→ TASK GOAL
From the entries below, copy each line in which the word "function" occurs.

Web interface edit records
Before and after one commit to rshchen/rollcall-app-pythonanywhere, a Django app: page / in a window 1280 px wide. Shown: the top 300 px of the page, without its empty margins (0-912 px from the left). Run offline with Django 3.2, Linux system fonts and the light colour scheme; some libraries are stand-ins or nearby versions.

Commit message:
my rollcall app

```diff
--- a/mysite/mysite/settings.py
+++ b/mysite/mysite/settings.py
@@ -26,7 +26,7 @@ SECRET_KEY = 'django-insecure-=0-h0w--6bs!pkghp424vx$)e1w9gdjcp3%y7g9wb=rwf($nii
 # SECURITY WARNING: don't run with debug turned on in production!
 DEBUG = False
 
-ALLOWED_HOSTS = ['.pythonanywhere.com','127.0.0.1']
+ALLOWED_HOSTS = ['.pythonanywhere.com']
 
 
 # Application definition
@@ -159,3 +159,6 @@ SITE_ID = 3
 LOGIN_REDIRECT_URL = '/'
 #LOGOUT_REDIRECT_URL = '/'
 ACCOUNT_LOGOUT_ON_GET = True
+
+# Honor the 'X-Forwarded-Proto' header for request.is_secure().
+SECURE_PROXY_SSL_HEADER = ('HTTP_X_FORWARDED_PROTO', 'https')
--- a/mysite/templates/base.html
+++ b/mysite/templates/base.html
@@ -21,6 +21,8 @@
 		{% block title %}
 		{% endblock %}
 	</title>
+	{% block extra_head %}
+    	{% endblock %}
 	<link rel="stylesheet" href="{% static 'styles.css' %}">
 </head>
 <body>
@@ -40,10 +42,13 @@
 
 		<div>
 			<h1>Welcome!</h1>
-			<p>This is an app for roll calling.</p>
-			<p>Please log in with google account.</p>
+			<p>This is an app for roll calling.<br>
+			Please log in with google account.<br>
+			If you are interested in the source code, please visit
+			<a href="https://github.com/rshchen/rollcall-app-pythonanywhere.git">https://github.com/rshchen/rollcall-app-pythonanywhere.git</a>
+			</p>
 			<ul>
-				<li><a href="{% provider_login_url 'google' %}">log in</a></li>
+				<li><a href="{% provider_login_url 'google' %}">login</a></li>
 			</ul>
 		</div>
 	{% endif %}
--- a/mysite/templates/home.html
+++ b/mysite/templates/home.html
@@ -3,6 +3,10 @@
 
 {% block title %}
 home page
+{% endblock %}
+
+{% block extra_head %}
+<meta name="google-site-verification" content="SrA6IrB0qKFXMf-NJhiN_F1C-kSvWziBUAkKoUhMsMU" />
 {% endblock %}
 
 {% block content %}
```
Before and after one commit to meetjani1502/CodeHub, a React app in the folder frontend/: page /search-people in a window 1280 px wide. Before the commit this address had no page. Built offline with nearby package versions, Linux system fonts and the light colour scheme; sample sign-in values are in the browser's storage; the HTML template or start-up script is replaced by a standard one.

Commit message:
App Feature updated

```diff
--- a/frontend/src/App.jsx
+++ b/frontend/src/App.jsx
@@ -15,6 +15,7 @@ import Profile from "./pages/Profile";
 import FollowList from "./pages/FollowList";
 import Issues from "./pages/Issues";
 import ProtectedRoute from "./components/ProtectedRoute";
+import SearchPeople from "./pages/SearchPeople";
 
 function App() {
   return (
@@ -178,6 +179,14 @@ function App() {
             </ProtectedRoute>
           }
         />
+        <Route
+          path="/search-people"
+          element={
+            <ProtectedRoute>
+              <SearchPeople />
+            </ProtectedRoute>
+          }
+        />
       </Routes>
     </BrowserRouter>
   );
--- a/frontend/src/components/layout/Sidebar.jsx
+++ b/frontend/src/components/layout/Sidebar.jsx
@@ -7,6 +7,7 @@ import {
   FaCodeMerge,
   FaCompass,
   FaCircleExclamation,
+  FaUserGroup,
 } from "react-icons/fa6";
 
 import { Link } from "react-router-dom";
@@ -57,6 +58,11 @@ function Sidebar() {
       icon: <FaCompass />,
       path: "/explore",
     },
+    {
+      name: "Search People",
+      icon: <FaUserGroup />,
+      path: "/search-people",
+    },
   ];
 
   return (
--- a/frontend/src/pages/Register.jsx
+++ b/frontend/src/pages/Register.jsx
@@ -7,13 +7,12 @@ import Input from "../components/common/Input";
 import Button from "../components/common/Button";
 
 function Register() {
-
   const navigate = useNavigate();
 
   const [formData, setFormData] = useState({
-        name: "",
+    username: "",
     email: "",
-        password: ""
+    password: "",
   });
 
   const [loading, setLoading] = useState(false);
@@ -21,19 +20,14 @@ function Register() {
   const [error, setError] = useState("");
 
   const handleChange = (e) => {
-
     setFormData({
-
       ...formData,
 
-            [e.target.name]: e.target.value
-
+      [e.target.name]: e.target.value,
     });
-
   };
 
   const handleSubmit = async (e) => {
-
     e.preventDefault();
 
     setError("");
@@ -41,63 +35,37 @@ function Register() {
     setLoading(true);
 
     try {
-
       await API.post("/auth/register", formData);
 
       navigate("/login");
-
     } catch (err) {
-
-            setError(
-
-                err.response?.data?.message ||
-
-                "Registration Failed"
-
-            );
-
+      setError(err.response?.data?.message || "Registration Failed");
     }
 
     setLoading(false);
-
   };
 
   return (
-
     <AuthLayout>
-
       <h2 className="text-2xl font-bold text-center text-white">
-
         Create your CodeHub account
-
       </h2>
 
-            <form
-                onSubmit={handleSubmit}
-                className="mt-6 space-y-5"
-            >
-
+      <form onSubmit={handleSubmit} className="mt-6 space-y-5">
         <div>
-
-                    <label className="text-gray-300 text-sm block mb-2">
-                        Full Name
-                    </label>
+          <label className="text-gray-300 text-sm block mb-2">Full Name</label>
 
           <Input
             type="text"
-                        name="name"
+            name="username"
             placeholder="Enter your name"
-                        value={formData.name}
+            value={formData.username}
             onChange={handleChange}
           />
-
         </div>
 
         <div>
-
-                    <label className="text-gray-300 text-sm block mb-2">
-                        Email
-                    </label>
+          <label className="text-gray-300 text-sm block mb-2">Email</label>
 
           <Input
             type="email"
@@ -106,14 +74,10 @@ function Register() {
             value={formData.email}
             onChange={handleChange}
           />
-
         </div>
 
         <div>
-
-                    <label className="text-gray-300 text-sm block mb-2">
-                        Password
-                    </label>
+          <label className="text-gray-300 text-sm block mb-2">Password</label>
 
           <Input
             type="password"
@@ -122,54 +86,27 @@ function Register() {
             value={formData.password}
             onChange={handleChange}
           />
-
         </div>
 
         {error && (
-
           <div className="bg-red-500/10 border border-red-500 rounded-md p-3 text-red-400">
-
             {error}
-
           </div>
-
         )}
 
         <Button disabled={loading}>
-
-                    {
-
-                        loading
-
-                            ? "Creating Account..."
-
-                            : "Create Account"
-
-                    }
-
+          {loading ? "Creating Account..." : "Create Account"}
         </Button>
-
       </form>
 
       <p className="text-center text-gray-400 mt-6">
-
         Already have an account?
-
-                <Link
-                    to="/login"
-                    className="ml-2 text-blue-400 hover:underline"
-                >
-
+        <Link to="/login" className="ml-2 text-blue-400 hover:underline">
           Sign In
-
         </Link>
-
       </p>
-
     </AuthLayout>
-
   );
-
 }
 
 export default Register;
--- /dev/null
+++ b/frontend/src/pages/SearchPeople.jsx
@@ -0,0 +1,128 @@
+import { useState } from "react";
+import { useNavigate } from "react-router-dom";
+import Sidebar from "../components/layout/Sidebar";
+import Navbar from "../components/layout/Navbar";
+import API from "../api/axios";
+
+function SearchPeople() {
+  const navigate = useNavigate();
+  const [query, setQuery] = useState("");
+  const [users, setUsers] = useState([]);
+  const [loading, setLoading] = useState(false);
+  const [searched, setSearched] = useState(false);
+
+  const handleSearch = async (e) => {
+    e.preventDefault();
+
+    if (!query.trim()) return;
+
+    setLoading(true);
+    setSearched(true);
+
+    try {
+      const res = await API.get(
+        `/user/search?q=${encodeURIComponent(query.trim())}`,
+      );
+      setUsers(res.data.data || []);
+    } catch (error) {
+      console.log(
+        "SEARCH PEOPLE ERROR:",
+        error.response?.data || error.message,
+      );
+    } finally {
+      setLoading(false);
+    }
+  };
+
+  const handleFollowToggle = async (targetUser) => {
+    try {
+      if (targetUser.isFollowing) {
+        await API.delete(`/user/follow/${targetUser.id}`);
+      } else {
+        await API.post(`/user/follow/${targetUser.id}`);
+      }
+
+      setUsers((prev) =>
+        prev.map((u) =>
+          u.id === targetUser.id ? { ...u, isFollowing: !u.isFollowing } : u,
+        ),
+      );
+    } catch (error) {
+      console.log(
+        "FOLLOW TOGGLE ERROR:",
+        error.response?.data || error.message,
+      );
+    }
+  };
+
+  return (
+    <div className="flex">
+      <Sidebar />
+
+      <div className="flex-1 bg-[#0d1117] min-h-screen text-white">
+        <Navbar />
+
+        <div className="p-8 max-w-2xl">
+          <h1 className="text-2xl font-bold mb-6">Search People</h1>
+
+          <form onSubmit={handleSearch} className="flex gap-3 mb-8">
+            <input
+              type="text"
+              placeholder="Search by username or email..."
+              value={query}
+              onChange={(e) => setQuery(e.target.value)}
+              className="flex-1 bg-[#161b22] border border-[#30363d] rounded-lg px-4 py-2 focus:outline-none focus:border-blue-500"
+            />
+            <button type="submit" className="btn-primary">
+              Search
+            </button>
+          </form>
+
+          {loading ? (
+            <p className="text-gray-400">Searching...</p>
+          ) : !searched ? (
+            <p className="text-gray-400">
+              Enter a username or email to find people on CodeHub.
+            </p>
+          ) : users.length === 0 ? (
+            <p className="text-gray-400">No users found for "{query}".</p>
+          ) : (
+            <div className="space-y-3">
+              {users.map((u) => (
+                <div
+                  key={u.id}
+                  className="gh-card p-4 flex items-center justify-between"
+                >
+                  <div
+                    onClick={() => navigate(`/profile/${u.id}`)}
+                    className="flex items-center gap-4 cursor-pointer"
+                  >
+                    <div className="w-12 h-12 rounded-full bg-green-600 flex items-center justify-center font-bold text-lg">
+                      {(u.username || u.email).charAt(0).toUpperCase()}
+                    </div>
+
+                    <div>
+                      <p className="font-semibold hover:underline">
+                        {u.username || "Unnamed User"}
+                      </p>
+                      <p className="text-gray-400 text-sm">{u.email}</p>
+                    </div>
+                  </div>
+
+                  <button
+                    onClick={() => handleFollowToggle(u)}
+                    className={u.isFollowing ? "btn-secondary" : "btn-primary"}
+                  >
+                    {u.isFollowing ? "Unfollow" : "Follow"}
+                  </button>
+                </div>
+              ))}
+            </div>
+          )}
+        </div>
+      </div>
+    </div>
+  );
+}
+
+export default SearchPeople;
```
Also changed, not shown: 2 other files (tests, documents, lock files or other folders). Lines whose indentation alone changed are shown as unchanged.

→ SOLVED PROBLEM
 function App() {
@@ -178,6 +179,14 @@ function App() {
@@ -57,6 +58,11 @@ function Sidebar() {
 function Register() {
@@ -21,19 +20,14 @@ function Register() {
@@ -41,63 +35,37 @@ function Register() {
@@ -106,14 +74,10 @@ function Register() {
@@ -122,54 +86,27 @@ function Register() {
+function SearchPeople() {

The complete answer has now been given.